The standard model of the classical first-order theory as well as any of its non-standard models is also a model for Heyting arithmetic . But there are also constructive set theory models for full and its intended semantics. Relatively weak set theories suffice: They shall adopt the Axiom of infinity, the Axiom schema of predicative separation to prove induction of arithmetical formulas in , as well as the existence of function spaces on finite domains for recursive definitions. Specifically, those theories do not require , the full axiom of separation or set induction (let alone the axiom of regularity), nor general function spaces (let alone the full axiom of power set).

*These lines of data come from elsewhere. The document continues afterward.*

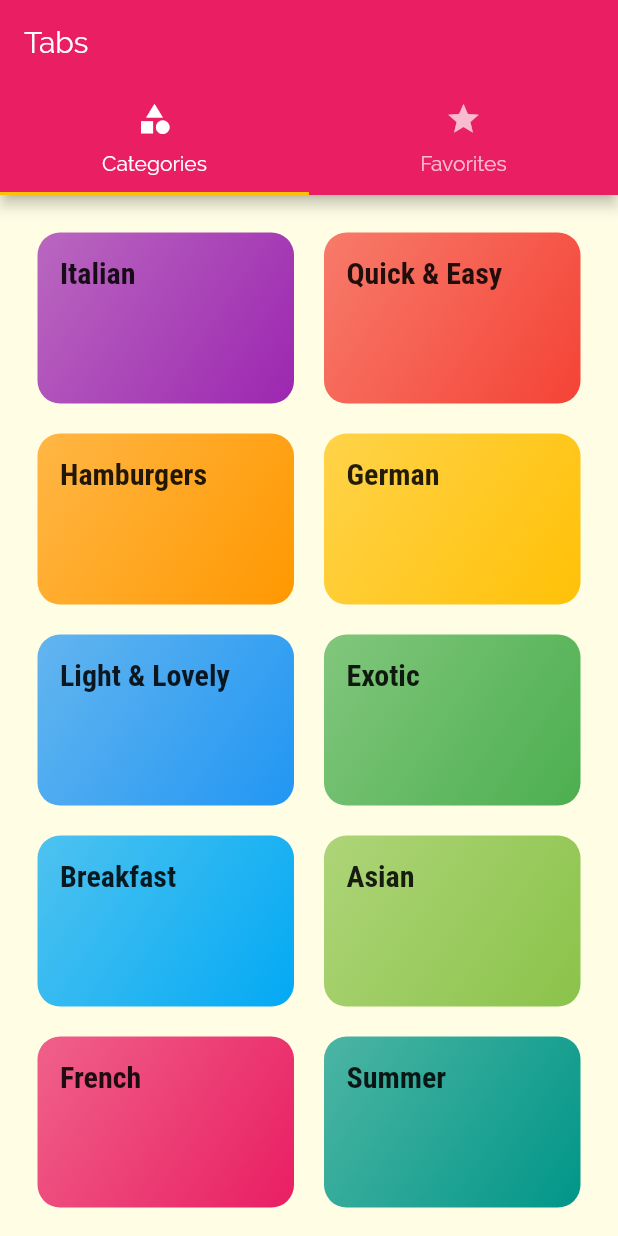
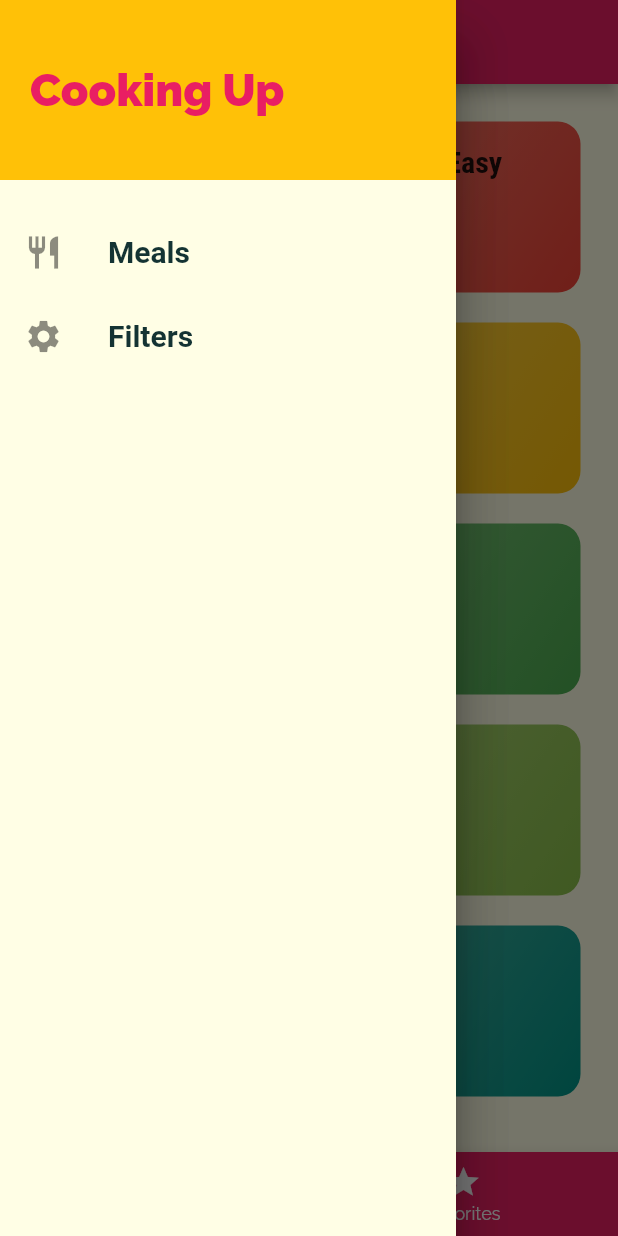
Before and after one commit to keitheyre/meals_app, a Flutter app: the screen it shows after launch, with the side drawer open (before the commit the screen has no drawer), on a phone screen of 412 x 824 dp. Run offline on Flutter 3.47's test engine with Material 2 defaults, Android fonts, the phone set to English and light mode, and no system bars.

```diff
--- a/lib/main.dart
+++ b/lib/main.dart
@@ -1,5 +1,6 @@
 import 'package:flutter/material.dart';
 import 'package:meals_app/screens/category_meals_screen.dart';
+import 'package:meals_app/screens/filters_screen.dart';
 import 'package:meals_app/screens/meal_detail_screen.dart';
 import 'package:meals_app/screens/tabs_screen.dart';
 
@@ -36,6 +37,7 @@ class MyApp extends StatelessWidget {
       routes: {
         CategoryMealsScreen.routeName: (ctx) => CategoryMealsScreen(),
         MealDetailScreen.routeName: (ctx) => MealDetailScreen(),
+        FiltersScreen.routeName: (ctx) => FiltersScreen(),
 //        "/category-meals": (ctx) => CategoryMealsScreen(),
       },
       //Fallback routes for pushNamed
--- /dev/null
+++ b/lib/screens/filters_screen.dart
@@ -0,0 +1,19 @@
+import 'package:flutter/material.dart';
+import 'package:meals_app/widgets/main_drawer.dart';
+
+class FiltersScreen extends StatelessWidget {
+  static const routeName = '/filters';
+
+  @override
+  Widget build(BuildContext context) {
+    return Scaffold(
+      appBar: AppBar(
+        title: Text('Filters'),
+      ),
+      drawer: MainDrawer(),
+      body: Center(
+        child: Text('Your Filters'),
+      ),
+    );
+  }
+}
--- a/lib/screens/meal_detail_screen.dart
+++ b/lib/screens/meal_detail_screen.dart
@@ -95,6 +95,12 @@ class MealDetailScreen extends StatelessWidget {
           ],
         ),
       ),
+      floatingActionButton: FloatingActionButton(
+        child: Icon(Icons.delete),
+        onPressed: () {
+          Navigator.of(context).pop(mealId);
+        },
+      ),
     );
   }
 }
--- a/lib/screens/tabs_screen.dart
+++ b/lib/screens/tabs_screen.dart
@@ -1,6 +1,7 @@
 import 'package:flutter/material.dart';
 import 'package:meals_app/screens/categories_screen.dart';
 import 'package:meals_app/screens/favorites_screen.dart';
+import 'package:meals_app/widgets/main_drawer.dart';
 
 class TabsScreen extends StatefulWidget {
   @override
@@ -8,38 +9,53 @@ class TabsScreen extends StatefulWidget {
 }
 
 class _TabsScreenState extends State<TabsScreen> {
+  final List<Map<String, Object>> _pages = [
+    {
+      'page': CategoriesScreen(),
+      'title': 'Categories',
+    },
+    {
+      'page': FavoritesScreen(),
+      'title': 'Your Favorites',
+    },
+  ];
+
+  int _selectedPageIndex = 0;
+
+  void _selectPage(int index) {
+    setState(() {
+      _selectedPageIndex = index;
+    });
+  }
+
   @override
   Widget build(BuildContext context) {
-    return DefaultTabController(
-//      initialIndex: 0,
-      length: 2,
-      child: Scaffold(
-        appBar: AppBar(
-          title: Text("Tabs"),
-          bottom: TabBar(
-            tabs: <Widget>[
-              Tab(
-                icon: Icon(
-                  Icons.category,
-                ),
-                text: 'Categories',
-              ),
-              Tab(
-                icon: Icon(
-                  Icons.star,
-                ),
-                text: 'Favorites',
-              ),
-            ],
-          ),
-        ),
-        body: TabBarView(
-          children: <Widget>[
-            CategoriesScreen(),
-            FavoritesScreen(),
-          ],
+    return Scaffold(
+      appBar: AppBar(
+        title: Text(
+          _pages[_selectedPageIndex]['title'],
         ),
       ),
+      drawer: Drawer(
+        child: MainDrawer(),
+      ),
+      body: _pages[_selectedPageIndex]['page'],
+      bottomNavigationBar: BottomNavigationBar(
+          onTap: _selectPage,
+          backgroundColor: Theme.of(context).primaryColor,
+          unselectedItemColor: Colors.white,
+          selectedItemColor: Theme.of(context).accentColor,
+          currentIndex: _selectedPageIndex,
+          items: [
+            BottomNavigationBarItem(
+              icon: Icon(Icons.category),
+              title: Text('Categories'),
+            ),
+            BottomNavigationBarItem(
+              icon: Icon(Icons.star),
+              title: Text('Favorites'),
+            ),
+          ]),
     );
   }
 }
--- /dev/null
+++ b/lib/widgets/main_drawer.dart
@@ -0,0 +1,56 @@
+import 'package:flutter/material.dart';
+import 'package:meals_app/screens/filters_screen.dart';
+
+class MainDrawer extends StatelessWidget {
+  @override
+  Widget build(BuildContext context) {
+    Widget _buildListTile(String title, IconData icon, Function tapHandler) {
+      return ListTile(
+        leading: Icon(
+          icon,
+          size: 26,
+        ),
+        title: Text(
+          title,
+          style: TextStyle(
+            fontFamily: 'Roboto',
+            fontSize: 20,
+            fontWeight: FontWeight.bold,
+          ),
+        ),
+        onTap: tapHandler,
+      );
+    }
+
+    return Drawer(
+      child: Column(
+        children: <Widget>[
+          Container(
+            color: Theme.of(context).accentColor,
+            height: 120,
+            width: double.infinity,
+            padding: EdgeInsets.all(20),
+            alignment: Alignment.centerLeft,
+            child: Text(
+              "Cooking Up",
+              style: TextStyle(
+                fontWeight: FontWeight.w900,
+                fontSize: 30,
+                color: Theme.of(context).primaryColor,
+              ),
+            ),
+          ),
+          SizedBox(
+            height: 20,
+          ),
+          _buildListTile('Meals', Icons.restaurant, () {
+            Navigator.of(context).pushReplacementNamed('/');
+          }),
+          _buildListTile('Filters', Icons.settings, () {
+            Navigator.of(context).pushReplacementNamed(FiltersScreen.routeName);
+          }),
+        ],
+      ),
+    );
+  }
+}
```
Also changed, not shown: lib/screens/category_meals_screen.dart (+36 -12 lines), lib/widgets/meal_item.dart (+13 -2 lines).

furthermore is bi-interpretable with a weak constructive set theory in which the class of ordinals is , so that the von Neumann naturals do not exist as a set in the theory.[2] Meta-theoretically, the domain of that theory is as big as the class of its ordinals and essentially given through the class of all sets that are in bijection with a natural . As an axiom this is called and the other axioms are those related to set algebra and order: Union and Binary Intersection, which is tightly related to the Predicative Separation schema, Extensionality, Pairing, and the Set induction schema. This theory is then already identical with the theory given by without Strong Infinity and with the finitude axiom added. The discussion of in this set theory is as in model theory. And in the other direction, the set theoretical axioms are proven with respect to the primitive recursive relation

That small universe of sets can be understood as the ordered collection of finite binary sequences which encode their mutual membership. For example, the 'th set contains one other set and the 'th set contains four other sets. See BIT predicate.

Type theory[edit]

Type theoretical realizations mirroring inference rules based logic formalizations have been implemented in various languages.


Many typed extensions of have been extensively studied in proof theory, e.g. with function types.

Early on, variants with intensional equality and Brouwerian choice sequence have been investigated.


Formal axiomatization of the theory trace back to Heyting (1930), Herbrand and Kleene. Gödel proved the consistency result concerning in 1933.

Related concepts[edit]

Heyting arithmetic should not be confused with Heyting algebras, which are the intuitionistic analogue of Boolean algebras.

See also[edit]


  1. ^ Troelstra 1973:18
  2. ^ Jeon, Hanul (2020), Constructive Ackermann's interpretation, arXiv:2010.04270
  • Ulrich Kohlenbach (2008), Applied proof theory, Springer.
  • Anne S. Troelstra, ed. (1973), Metamathematical investigation of intuitionistic arithmetic and analysis, Springer, 1973.

External links[edit]